Transport Sector Codes. Is that a red light at the end of the tunnel?

The Department of Trade, Industry and Competition (dtic) has been under pressure to repeal or finalise the Transport Sector Code, and the 25 October 2021 call by the Department of Transport for nominations to re-establish the Sector Council indicates in which direction it would like this to go.  

The draft Amended Transport Sector Code made its first and only public appearance in February 2016, making it the only set of Sector Codes that has not yet been aligned to the Amended Generic B-BBEE Codes of Good Practice (Amended Codes). In the past sector codes were repealed if they are not aligned with the Amended Codes after a period of time.

Deon Oberholzer, CEO at Gestalt Growth Strategies, says that the call for Sector Council nominations is significant because it shows that the ministry wants to resurrect the discussions on the transformation of the wider transport industry. This may bring years of speculation to a close and provide some much needed clarity to an industry that have been battered and bruised by the COVID pandemic.  We do hope that the expected higher targets and costs will not break the back of struggling companies in this sector.

“If the Sector Code had to be repealed in a move similar to what we saw with the Construction Sector Code in 2016, it would shift the responsibility to the industry to come forward with a new proposed Sector Code. Companies in the Transport Sector would have to align with the Amended Codes until such time. However, there are significant differences between the Amended Codes and both the Current and draft Amended Transport Sector Code,” says Oberholzer. 

Although the dtic has resurrected the process, the timelines after the appointment of the new Sector Council are still unclear. Oberholzer says it could take several months to get the process back on track, which means it could be a long time before the transport industry has a gazetted set of codes. 

With the window for comments on the 2016 draft of the Transport Sector Codes closed, Oberholzer says the new Sector Council, depending on its mandate, may opt to consider the feedback already received and simply push to present a revised set of the Draft Codes for Ministerial approval.  Alternatively, they may be mandated to open the window for public comments again. This, he believes, would be the better option as a number of amendments to the Generic B-BBEE Codes have been implemented since 2016 when the draft Transport Sector Codes were released. 

According to Oberholzer, transformation to comply with the Amended B-BBEE or the published version of the draft Amended Transport Sector Code is significantly more expensive and complex than the current Transport Sector Code.  

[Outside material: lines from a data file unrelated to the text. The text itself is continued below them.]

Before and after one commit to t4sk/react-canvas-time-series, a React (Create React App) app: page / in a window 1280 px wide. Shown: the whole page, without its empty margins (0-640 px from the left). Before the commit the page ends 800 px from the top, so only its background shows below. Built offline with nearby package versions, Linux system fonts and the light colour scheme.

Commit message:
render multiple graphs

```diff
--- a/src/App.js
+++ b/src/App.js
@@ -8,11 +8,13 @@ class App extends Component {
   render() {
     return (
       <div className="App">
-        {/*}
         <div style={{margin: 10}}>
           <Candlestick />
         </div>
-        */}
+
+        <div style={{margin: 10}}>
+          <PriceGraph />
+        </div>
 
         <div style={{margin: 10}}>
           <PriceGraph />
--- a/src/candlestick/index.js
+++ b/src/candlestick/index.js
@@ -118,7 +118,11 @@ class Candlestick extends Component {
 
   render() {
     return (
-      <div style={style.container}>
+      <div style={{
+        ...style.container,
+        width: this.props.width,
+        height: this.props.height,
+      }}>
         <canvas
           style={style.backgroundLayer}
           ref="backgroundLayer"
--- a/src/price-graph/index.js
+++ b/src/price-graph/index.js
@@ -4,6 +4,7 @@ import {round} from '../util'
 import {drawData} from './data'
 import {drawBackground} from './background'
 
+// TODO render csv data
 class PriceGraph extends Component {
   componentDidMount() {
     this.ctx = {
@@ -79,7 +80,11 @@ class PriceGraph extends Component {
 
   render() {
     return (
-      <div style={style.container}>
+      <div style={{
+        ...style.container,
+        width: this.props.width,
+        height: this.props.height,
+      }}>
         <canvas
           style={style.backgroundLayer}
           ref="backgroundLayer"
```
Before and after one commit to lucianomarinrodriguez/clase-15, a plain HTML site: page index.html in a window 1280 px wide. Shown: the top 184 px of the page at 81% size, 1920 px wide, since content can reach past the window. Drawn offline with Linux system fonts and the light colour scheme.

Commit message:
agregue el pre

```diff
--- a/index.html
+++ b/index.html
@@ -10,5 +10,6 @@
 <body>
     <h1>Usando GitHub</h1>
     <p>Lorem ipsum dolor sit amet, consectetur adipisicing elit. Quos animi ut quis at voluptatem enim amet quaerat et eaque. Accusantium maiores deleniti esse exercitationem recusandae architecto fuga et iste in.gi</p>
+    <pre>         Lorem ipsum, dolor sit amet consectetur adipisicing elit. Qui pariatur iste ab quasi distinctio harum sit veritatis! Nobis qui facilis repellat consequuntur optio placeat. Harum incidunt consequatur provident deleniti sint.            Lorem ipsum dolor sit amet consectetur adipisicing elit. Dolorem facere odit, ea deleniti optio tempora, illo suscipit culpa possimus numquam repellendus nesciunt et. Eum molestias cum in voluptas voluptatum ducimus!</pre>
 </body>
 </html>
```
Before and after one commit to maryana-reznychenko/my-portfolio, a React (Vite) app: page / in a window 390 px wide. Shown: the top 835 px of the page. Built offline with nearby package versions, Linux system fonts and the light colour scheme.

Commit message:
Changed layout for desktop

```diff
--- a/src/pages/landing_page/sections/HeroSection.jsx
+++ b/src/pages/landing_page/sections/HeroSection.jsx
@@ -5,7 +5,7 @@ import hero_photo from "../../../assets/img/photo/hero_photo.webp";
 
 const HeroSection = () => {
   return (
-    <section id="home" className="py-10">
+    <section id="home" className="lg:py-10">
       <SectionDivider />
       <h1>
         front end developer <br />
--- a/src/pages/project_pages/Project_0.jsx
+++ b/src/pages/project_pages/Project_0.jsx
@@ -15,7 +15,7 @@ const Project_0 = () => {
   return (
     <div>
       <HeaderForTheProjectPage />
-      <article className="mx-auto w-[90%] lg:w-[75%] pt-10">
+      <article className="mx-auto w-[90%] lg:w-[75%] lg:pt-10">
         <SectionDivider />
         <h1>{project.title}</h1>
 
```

“This is especially true with Skills Development Spending where the target doubles to 6% of payroll. The minimum points needed to achieve a Level 4 under the Amended Codes are also considerably higher than what is required under the Transport Sector Codes.  

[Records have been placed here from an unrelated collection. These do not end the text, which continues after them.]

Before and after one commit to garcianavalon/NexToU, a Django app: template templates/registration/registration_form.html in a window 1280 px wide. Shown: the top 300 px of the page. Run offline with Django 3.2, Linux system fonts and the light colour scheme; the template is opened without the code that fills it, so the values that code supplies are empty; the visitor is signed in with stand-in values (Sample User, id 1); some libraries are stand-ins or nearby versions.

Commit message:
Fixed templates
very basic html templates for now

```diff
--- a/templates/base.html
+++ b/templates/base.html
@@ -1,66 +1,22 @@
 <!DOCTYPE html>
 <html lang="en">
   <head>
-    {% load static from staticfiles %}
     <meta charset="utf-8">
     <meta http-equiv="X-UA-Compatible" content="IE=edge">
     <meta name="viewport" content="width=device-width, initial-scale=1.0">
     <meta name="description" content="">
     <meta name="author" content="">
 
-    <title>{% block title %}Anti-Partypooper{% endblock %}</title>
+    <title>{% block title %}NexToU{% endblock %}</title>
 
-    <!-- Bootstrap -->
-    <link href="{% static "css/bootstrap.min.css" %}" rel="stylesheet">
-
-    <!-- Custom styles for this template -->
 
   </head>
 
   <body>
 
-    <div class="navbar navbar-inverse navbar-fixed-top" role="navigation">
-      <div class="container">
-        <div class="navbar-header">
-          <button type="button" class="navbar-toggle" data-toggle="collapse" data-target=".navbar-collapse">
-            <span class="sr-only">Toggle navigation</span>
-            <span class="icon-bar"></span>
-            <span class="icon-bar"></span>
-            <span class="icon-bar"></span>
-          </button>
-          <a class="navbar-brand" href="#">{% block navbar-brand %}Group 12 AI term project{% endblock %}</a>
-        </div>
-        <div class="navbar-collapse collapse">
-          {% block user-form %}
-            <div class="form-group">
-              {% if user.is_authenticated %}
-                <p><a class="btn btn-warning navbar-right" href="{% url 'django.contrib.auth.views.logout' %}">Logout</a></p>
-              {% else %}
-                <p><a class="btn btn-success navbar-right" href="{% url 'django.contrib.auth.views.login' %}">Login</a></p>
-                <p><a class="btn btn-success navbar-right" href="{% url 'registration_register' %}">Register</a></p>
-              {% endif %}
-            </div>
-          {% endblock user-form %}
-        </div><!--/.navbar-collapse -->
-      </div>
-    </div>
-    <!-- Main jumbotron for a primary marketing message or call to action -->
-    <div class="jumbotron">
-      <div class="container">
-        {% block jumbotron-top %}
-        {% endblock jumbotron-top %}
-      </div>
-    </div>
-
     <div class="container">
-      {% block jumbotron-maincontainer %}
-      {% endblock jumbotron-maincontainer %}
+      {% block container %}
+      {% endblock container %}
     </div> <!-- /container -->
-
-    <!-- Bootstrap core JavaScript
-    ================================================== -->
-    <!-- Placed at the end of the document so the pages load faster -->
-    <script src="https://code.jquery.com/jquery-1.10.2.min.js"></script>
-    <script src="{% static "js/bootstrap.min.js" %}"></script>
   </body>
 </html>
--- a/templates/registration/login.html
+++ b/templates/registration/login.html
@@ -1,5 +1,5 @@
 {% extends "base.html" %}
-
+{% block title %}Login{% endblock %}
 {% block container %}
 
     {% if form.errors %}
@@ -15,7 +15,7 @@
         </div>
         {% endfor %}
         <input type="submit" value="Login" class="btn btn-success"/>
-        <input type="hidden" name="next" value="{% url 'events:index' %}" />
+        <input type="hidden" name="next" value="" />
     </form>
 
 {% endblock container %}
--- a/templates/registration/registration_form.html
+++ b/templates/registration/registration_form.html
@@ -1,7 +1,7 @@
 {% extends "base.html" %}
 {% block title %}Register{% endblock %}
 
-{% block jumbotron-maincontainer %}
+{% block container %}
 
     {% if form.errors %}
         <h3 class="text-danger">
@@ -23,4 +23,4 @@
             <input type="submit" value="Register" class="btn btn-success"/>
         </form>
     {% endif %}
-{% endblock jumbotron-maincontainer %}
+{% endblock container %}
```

“In a competitive space, if everyone is measured on the same scale, and the entire Sector drops by 4 levels, the race would be on to make up the shortfall if B-BBEE is critical to securing and keeping business. The finish line will be much more difficult to reach in a very tough economy. ”

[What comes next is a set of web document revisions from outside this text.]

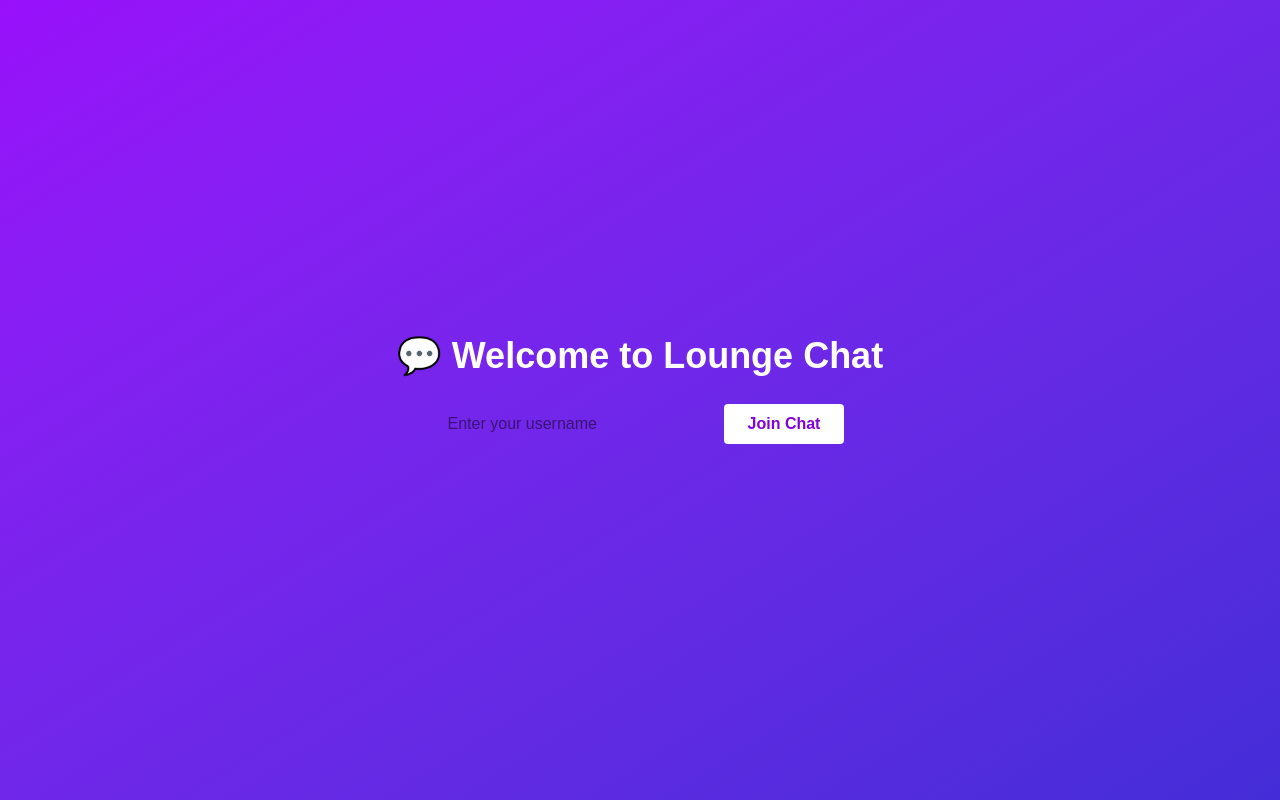
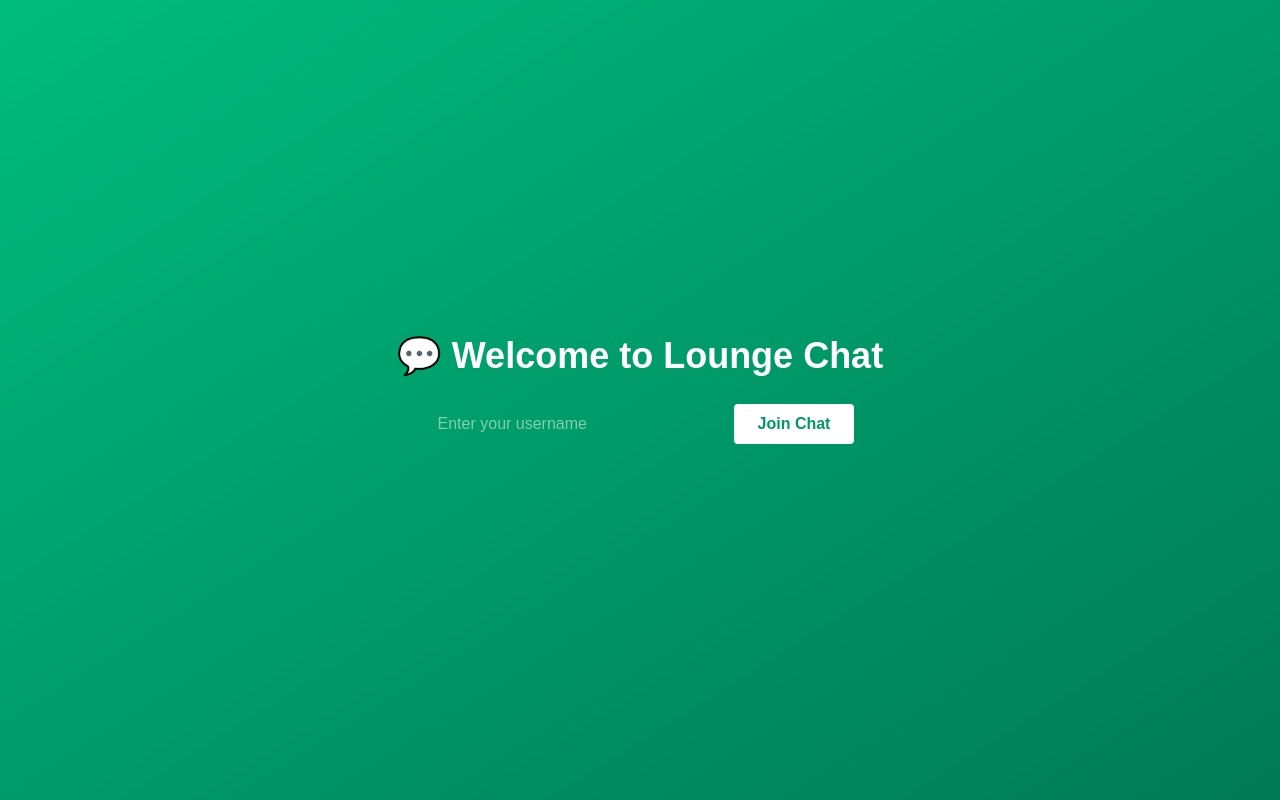
Before and after one commit to chrollo333/chat_app, a React (Vite) app in the folder client/: page / in a window 1280 px wide. Built offline with nearby package versions, Linux system fonts and the light colour scheme; a web font is replaced by a local one.

Commit message:
styling adjustments for landing page and chat, implementing color into user schema for color picker

```diff
--- a/client/package.json
+++ b/client/package.json
@@ -12,6 +12,7 @@
   "dependencies": {
     "@tailwindcss/vite": "^4.1.10",
     "react": "^19.1.0",
+    "react-color": "^2.19.3",
     "react-dom": "^19.1.0",
     "socket.io-client": "^4.8.1",
     "tailwindcss": "^4.1.10"
@@ -19,6 +20,7 @@
   "devDependencies": {
     "@eslint/js": "^9.25.0",
     "@types/react": "^19.1.2",
+    "@types/react-color": "^3.0.13",
     "@types/react-dom": "^19.1.2",
     "@vitejs/plugin-react": "^4.4.1",
     "eslint": "^9.25.0",
--- a/client/src/App.css
+++ b/client/src/App.css
@@ -6,3 +6,7 @@
   font-weight: normal;
   font-style: normal;
 }
+
+body {
+background-color:	#2F3136
+}
--- a/client/src/App.tsx
+++ b/client/src/App.tsx
@@ -1,6 +1,7 @@
 import { useState, useEffect } from "react";
 import ChatApp from "./pages/ChatApp";
 import LandingPage from "./pages/LandingPage";
+import { ChromePicker } from "react-color";
 
 function App() {
   const [username, setUsername] = useState<string | null>(null);
--- /dev/null
+++ b/client/src/components/ColorPicker.tsx
@@ -0,0 +1,16 @@
+import { ChromePicker } from 'react-color';
+import { useState } from 'react';
+
+function ColorPicker({ onChange }: { onChange: (color: string) => void }) {
+  const [color, setColor] = useState('#3498db');
+
+  return (
+    <ChromePicker
+      color={color}
+      onChangeComplete={(newColor) => {
+        setColor(newColor.hex);
+        onChange(newColor.hex);
+      }}
+    />
+  );
+}
--- a/client/src/index.css
+++ b/client/src/index.css
@@ -5,3 +5,7 @@
 @theme {
   --font-cobane: "BR Cobane", sans-serif;
 }
+
+body {
+  background-color: 	#25272c;
+}
--- a/client/src/pages/ChatApp.tsx
+++ b/client/src/pages/ChatApp.tsx
@@ -43,19 +43,20 @@ function ChatApp({ username }: Props) {
     };
 
     return (
-        <div className="p-8 font-cobane">
-            <h1 className="text-2xl font-bold mb-4">💬 Lounge Chat</h1>
-            <form onSubmit={sendMessage} className="flex gap-4">
+        <div className="min-h-screen bg-zinc-900 text-white flex flex-col items-center px-4 py-6">
+            <div className="p-8 font-cobane text-white w-[30%] ">
+                <h1 className="text-3xl font-bold mb-4 flex items-center gap-2">💬 Lounge Chat</h1>
+                <form onSubmit={sendMessage} className="flex mt-4 gap-2">
                     <input
                         type="text"
                         value={message}
                         placeholder="Type a message..."
                         onChange={(e) => setMessage(e.target.value)}
-                    className="border p-2 w-80 rounded"
+                        className="flex-grow bg-zinc-800 text-white placeholder-zinc-400 px-4 py-2 rounded-lg focus:outline-none focus:ring-2 focus:ring-emerald-500"
                     />
                     <button
                         type="submit"
-                    className="bg-blue-500 hover:bg-blue-600 text-white rounded px-4 py-2"
+                        className=" text-white rounded px-4 py-2 duration-300 bg-emerald-700 hover:bg-emerald-500"
                     >
                         Send
                     </button>
@@ -63,12 +64,13 @@ function ChatApp({ username }: Props) {
 
                 <ul className="mt-8 space-y-2">
                     {chat.map((msg, index) => (
-                    <li key={index} className="bg-gray-100 p-2 rounded">
+                        <li key={index} className="max-w-md bg-zinc-700 rounded-xl px-4 py-2 text-white shadow-sm break-words hover:bg-zinc-700/70 transition-colors">
                             {msg}
                         </li>
                     ))}
                 </ul>
             </div>
+        </div>
     );
 }
 export default ChatApp;
--- a/client/src/pages/LandingPage.tsx
+++ b/client/src/pages/LandingPage.tsx
@@ -19,19 +19,19 @@ export default function LandingPage({ onJoin }: Props) {
 
 
     return (
-        <div className="h-screen flex flex-col items-center justify-center bg-gradient-to-br from-purple-600 to-indigo-700 text-white font-cobane">
+        <div className="h-screen flex flex-col items-center justify-center bg-gradient-to-br from-emerald-500 to-emerald-700 text-white font-cobane">
             <h1 className="text-4xl font-bold mb-6">💬 Welcome to Lounge Chat</h1>
-            <form onSubmit={handleSubmit} className="space-y-4">
+            <form onSubmit={handleSubmit} className="space-y-4 ">
                 <input
                     type="text"
+                    value={username}
                     placeholder="Enter your username"
-                    className="p-3 rounded text-black w-72"
-                    value={username}
                     onChange={(e) => setUsername(e.target.value)}
+                    className="p-3 text-white w-72 focus:outline-none focus:ring-2 focus:ring-white rounded"
                 />
                 <button
                     type="submit"
-                    className="bg-white text-purple-700 font-semibold px-6 py-2 rounded hover:bg-purple-200"
+                    className="bg-white text-emerald-600 font-semibold px-6 py-2 rounded hover:bg-emerald-100 hover:text-emerald-700 ml-5 transition-colors"
                 >
                     Join Chat
                 </button>
```
Also changed, not shown: client/src/utils/stringToColor.ts (deleted), 2 other files (tests, documents, lock files or other folders). Lines whose indentation alone changed are shown as unchanged.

He says that white-owned companies that embrace transformation face a hefty bill in order to comply with the Amended Codes and achieve a Level 1 or 2 rating while black-owned qualifying small enterprises (QSEs) with an annual turnover of between R10-million and R50-million are exempt at Level 1 or 2. 

Companies in the Transport Industry have been pushing for black ownership for some time now, and are increasingly being measured on black ownership first rather than B-BBEE compliance. This, says Oberholzer, has given rise to a plethora of schemes and scams to achieve ownership. 

“These range from the typical ‘rent-a-black partner’ arrangements to more sophisticated schemes and scams. A 51% shareholder is defined as the controlling shareholder and any structure that removes or attempts to remove their inherent rights is by definition a misrepresentation of the base concept of control, therefore a front.

“There are many ways in which companies can embrace transformation and be prosperous, including qualifying as a Black Owned or Black Women Owned Company, without getting on the wrong side of the law. In May this year, the Minister of the dtic, Ebrahim Patel, published an explanatory memorandum that sets out the correct approach and interpretations for broad based and employee ownership schemes, and it is mostly positive.  It is aimed at clarifying the requirements if companies want to include employees in a legitimate scheme or engage with a development scheme that helps with the meaningful development of black people. If companies are in doubt over the legitimacy of their ownership scheme, they should do something about it now.”  

Oberholzer concludes saying that companies in the transport sector need to understand the differences between the Transport Sector Codes and the Amended Codes because a revision or repeal of the codes will have a material impact on their B-BBEE ratings.  

“We stopped telling our clients to implement strategies to comply with the Amended Codes or the draft Transport Sector Codes some years ago, but companies should at least have a plan. The benefit of embracing the Codes and getting your business to Level 1 still remains a great competitive advantage in a tough industry, provided you do it right and cost effectively. It is important to understand how the requirements of the Amended Codes will affect your business and have an appropriate strategy to achieve a better rating in the most cost efficient way. 

“It is also critical to understand the risks of dodgy ownership schemes and respond well enough to future proof your business.”